### Your objective
Pick out every line of the entries below where "setOldOffice" occurs, and copy those lines.
======== Provided information
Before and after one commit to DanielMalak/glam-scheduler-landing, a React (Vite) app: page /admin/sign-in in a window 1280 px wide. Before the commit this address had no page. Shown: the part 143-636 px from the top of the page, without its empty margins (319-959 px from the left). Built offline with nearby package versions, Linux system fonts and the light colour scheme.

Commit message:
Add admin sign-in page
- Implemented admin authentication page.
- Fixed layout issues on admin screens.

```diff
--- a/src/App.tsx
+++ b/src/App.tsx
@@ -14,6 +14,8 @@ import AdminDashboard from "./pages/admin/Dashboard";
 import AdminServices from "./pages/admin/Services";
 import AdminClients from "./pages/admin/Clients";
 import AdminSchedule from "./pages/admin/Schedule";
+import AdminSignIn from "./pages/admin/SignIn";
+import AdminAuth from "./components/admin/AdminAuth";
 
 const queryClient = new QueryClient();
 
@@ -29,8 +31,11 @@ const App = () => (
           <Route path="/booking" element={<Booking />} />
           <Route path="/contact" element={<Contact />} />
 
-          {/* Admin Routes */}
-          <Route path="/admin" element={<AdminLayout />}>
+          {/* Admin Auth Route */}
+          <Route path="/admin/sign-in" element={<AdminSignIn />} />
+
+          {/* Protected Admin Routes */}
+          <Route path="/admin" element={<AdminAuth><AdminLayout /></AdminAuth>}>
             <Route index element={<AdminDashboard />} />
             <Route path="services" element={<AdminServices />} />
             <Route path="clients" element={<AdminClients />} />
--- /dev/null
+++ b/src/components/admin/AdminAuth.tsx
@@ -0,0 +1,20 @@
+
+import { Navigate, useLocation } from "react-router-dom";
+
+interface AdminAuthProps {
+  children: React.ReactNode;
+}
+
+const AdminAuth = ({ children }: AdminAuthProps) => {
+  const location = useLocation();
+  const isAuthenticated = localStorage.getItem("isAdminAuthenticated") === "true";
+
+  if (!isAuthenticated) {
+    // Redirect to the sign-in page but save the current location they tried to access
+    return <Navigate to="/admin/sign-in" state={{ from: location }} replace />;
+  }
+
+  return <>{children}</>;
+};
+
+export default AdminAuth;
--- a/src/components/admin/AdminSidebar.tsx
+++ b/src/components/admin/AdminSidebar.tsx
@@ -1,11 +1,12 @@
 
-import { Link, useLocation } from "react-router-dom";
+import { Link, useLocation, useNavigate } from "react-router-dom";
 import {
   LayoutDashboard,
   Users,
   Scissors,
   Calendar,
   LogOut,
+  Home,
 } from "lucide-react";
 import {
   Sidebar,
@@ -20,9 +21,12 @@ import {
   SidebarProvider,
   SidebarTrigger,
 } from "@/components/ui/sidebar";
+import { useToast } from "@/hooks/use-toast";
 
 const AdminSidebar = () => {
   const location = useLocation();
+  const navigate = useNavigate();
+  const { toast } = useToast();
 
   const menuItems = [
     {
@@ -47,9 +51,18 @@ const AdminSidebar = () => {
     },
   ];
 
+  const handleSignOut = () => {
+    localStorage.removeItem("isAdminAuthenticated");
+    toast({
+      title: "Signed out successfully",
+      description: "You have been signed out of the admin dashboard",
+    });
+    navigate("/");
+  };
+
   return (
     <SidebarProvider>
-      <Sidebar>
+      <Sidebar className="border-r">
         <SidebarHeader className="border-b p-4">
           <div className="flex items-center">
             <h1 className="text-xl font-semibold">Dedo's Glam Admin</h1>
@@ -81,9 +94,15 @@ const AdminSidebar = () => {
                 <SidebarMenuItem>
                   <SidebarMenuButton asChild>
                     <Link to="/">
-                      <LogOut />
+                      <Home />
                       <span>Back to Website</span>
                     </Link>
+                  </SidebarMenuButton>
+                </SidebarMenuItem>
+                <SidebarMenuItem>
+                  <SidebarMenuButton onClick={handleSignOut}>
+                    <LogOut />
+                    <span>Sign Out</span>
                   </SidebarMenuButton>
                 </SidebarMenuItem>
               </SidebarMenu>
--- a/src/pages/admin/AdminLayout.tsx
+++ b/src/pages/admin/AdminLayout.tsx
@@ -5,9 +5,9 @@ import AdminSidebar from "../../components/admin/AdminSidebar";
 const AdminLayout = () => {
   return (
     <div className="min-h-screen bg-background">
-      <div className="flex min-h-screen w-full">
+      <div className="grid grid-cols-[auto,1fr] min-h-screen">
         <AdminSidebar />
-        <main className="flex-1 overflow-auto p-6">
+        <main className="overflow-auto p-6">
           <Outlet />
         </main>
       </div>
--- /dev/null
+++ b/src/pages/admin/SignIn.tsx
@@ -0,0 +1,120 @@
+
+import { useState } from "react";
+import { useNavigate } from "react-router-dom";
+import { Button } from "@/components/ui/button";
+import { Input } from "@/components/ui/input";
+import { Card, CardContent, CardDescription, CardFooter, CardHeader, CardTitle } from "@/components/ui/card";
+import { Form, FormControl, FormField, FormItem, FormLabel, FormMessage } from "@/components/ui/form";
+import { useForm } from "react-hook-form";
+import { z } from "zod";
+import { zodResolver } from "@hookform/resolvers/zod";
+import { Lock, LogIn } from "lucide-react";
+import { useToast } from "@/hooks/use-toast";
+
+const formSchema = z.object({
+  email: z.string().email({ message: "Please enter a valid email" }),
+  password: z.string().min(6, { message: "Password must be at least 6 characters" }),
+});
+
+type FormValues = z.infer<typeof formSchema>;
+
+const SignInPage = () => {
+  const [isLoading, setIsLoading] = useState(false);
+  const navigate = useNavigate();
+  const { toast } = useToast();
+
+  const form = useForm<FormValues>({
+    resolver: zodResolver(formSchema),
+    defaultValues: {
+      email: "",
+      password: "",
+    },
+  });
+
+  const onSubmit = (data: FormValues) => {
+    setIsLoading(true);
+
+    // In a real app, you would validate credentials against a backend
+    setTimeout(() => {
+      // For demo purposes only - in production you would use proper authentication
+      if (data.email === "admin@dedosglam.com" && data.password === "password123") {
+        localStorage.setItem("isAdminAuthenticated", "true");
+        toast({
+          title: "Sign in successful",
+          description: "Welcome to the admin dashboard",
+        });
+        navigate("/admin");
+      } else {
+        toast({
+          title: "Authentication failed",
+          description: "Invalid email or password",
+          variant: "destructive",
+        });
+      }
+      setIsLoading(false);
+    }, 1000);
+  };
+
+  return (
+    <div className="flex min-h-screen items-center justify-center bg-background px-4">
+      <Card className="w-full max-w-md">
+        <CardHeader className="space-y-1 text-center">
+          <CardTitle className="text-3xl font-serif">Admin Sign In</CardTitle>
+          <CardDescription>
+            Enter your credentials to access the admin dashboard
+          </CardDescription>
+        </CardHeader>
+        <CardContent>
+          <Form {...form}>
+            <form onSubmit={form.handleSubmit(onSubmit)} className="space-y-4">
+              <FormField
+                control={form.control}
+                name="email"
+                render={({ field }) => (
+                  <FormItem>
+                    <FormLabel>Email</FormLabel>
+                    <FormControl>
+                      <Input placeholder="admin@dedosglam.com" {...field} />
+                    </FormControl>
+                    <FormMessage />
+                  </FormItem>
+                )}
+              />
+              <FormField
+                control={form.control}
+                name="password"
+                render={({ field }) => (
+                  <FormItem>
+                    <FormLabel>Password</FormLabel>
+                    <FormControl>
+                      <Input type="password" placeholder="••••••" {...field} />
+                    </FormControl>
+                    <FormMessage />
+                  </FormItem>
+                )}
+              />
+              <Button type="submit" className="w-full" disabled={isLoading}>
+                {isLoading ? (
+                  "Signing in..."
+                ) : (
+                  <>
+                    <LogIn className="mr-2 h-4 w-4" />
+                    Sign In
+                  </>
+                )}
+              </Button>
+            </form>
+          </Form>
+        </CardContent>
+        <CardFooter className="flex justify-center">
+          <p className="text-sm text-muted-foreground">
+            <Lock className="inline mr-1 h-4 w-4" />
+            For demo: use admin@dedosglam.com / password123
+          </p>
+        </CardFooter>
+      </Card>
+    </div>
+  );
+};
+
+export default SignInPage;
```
================
======== Provided information
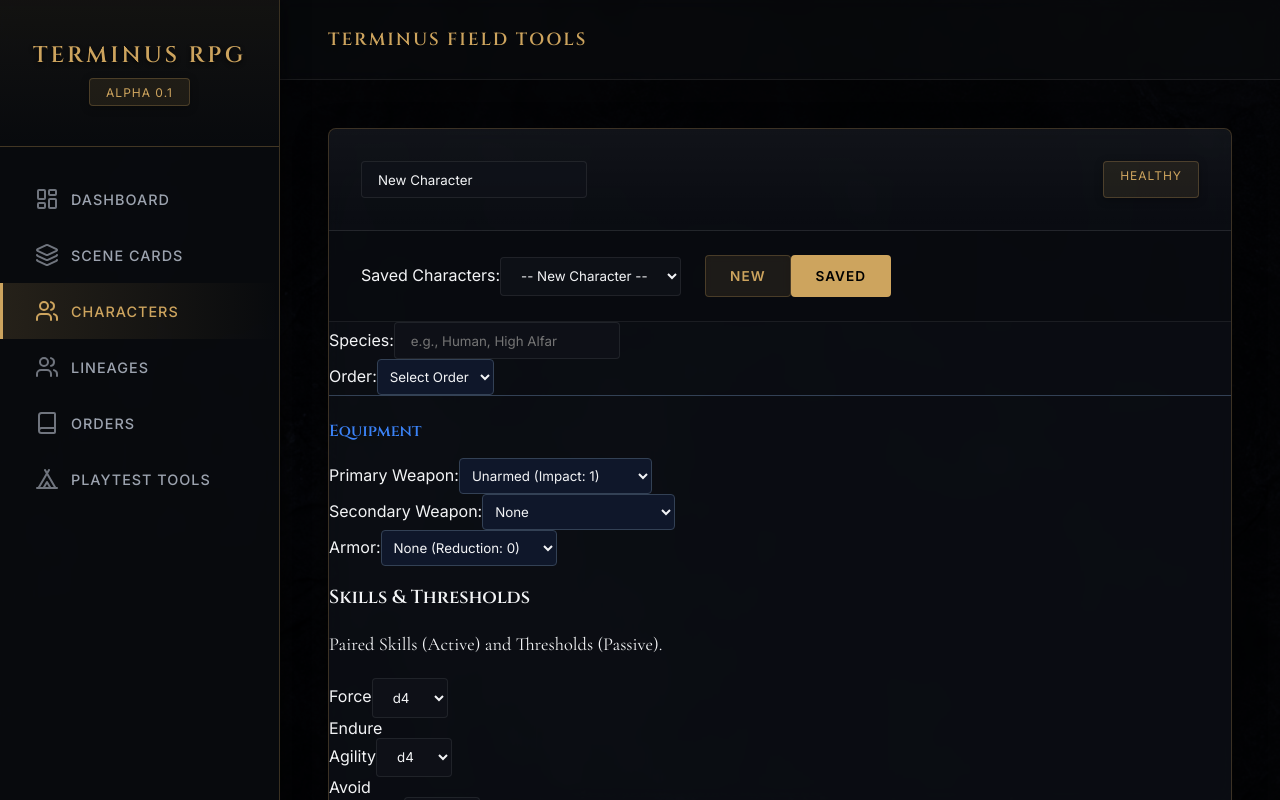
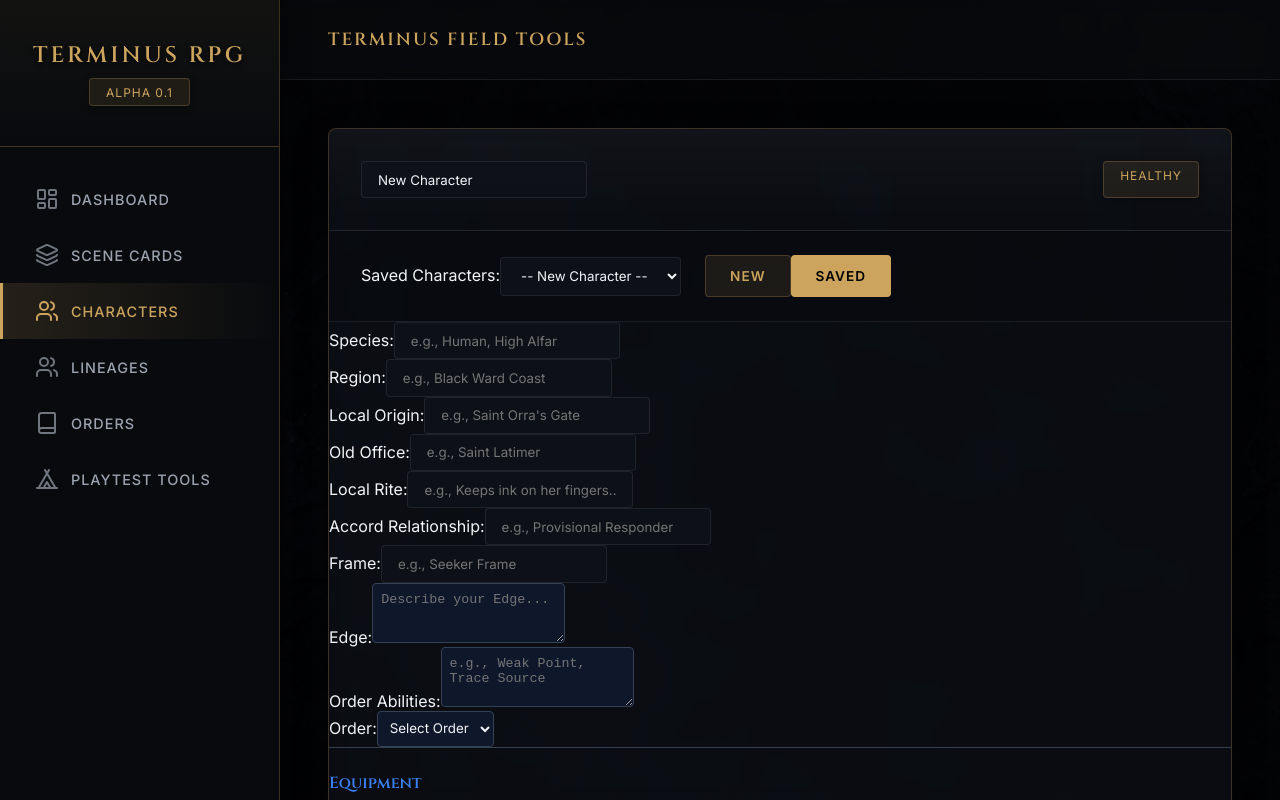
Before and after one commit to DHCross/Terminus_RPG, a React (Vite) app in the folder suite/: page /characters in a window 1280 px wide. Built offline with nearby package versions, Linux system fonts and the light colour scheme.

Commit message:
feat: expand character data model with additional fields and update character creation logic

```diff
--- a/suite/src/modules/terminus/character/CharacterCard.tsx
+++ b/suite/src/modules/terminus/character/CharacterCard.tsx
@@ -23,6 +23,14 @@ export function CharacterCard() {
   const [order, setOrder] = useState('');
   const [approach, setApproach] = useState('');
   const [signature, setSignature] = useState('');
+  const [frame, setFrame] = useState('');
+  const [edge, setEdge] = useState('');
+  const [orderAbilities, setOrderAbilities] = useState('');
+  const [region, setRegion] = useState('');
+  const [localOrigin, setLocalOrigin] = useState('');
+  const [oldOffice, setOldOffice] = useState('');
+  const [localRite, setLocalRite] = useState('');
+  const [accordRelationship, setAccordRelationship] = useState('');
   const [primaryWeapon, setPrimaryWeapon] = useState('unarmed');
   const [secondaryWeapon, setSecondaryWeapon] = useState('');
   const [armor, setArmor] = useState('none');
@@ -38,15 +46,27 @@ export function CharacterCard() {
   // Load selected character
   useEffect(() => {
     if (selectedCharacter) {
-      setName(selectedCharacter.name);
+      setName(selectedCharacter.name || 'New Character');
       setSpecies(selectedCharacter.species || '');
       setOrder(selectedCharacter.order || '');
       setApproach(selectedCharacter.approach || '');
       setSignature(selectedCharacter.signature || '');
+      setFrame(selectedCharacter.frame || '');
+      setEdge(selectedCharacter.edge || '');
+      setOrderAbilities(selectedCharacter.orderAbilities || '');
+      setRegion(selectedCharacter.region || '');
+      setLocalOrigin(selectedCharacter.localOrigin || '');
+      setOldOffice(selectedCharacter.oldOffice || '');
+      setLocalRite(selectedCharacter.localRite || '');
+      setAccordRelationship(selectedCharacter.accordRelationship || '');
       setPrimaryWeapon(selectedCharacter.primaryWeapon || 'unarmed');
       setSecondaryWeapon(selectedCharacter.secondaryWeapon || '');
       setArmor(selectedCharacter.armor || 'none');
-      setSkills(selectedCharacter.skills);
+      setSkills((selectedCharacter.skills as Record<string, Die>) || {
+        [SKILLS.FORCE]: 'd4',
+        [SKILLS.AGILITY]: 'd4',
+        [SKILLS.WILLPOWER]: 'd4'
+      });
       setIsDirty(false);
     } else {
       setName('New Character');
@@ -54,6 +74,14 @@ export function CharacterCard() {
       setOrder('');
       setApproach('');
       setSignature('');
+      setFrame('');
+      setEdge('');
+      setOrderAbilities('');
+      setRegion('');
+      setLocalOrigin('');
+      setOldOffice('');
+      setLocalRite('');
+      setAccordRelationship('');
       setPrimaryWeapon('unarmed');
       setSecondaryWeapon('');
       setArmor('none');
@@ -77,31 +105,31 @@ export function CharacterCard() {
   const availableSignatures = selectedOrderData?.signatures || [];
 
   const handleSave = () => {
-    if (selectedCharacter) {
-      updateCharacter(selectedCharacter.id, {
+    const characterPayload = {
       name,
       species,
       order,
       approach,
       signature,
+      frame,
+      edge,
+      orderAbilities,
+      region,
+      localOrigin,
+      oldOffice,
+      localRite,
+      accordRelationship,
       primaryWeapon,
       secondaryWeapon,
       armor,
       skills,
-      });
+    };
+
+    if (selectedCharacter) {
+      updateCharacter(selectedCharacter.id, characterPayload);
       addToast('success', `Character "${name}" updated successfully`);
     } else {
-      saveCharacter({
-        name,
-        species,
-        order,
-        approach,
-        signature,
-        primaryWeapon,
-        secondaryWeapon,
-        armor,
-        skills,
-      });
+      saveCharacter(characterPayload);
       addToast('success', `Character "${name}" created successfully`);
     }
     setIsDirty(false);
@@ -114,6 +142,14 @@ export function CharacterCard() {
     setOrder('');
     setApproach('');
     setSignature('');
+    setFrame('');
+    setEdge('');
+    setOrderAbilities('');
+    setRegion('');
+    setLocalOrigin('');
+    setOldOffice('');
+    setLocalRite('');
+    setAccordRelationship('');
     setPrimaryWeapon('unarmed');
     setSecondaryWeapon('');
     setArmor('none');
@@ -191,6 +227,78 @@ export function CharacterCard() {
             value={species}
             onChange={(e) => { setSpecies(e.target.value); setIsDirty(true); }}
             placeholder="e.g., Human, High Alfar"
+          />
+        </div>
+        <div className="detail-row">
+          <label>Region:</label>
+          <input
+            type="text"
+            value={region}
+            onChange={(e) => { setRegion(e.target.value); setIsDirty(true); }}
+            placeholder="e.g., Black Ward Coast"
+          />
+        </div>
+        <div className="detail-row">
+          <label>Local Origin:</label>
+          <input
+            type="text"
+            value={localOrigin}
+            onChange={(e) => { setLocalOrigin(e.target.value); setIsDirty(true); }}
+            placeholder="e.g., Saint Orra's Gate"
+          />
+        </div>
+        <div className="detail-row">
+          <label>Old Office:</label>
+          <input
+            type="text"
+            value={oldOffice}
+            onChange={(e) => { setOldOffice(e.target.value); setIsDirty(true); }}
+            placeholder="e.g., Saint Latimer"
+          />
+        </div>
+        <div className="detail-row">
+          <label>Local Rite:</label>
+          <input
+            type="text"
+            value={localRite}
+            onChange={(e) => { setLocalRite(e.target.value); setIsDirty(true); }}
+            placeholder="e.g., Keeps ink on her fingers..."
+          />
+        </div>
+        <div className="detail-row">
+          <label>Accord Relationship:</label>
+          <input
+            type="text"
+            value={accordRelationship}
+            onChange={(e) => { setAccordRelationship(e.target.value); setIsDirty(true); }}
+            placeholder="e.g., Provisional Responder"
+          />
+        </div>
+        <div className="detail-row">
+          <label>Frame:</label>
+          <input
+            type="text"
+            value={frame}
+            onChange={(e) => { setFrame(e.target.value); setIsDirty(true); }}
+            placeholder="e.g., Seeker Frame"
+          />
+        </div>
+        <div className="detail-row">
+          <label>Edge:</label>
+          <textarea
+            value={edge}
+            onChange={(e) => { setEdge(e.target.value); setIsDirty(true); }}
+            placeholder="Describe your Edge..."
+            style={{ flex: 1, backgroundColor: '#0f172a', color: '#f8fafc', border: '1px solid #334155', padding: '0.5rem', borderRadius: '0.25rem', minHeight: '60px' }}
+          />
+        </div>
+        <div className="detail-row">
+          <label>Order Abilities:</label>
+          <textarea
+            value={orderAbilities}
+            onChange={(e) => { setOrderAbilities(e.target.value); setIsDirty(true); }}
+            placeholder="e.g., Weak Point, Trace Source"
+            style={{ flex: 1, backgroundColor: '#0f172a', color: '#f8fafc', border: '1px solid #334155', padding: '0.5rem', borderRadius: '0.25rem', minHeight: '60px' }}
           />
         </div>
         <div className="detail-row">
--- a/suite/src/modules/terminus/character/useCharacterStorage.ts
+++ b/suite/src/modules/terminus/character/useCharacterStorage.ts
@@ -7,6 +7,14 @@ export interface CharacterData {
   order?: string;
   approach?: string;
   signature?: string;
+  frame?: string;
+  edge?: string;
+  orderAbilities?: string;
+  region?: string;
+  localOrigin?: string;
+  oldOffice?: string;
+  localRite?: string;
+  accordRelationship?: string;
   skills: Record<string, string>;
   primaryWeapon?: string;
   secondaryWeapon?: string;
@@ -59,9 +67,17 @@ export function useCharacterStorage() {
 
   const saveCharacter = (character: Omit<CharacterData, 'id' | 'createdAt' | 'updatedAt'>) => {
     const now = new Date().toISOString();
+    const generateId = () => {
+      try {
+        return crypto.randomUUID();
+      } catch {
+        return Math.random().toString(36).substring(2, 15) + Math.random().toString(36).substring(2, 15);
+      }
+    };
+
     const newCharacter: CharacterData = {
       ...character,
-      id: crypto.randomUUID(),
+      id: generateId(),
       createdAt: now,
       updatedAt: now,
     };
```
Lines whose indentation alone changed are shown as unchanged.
================
### Answer space
+  const [oldOffice, setOldOffice] = useState('');
+      setOldOffice(selectedCharacter.oldOffice || '');
+      setOldOffice('');
+    setOldOffice('');
+            onChange={(e) => { setOldOffice(e.target.value); setIsDirty(true); }}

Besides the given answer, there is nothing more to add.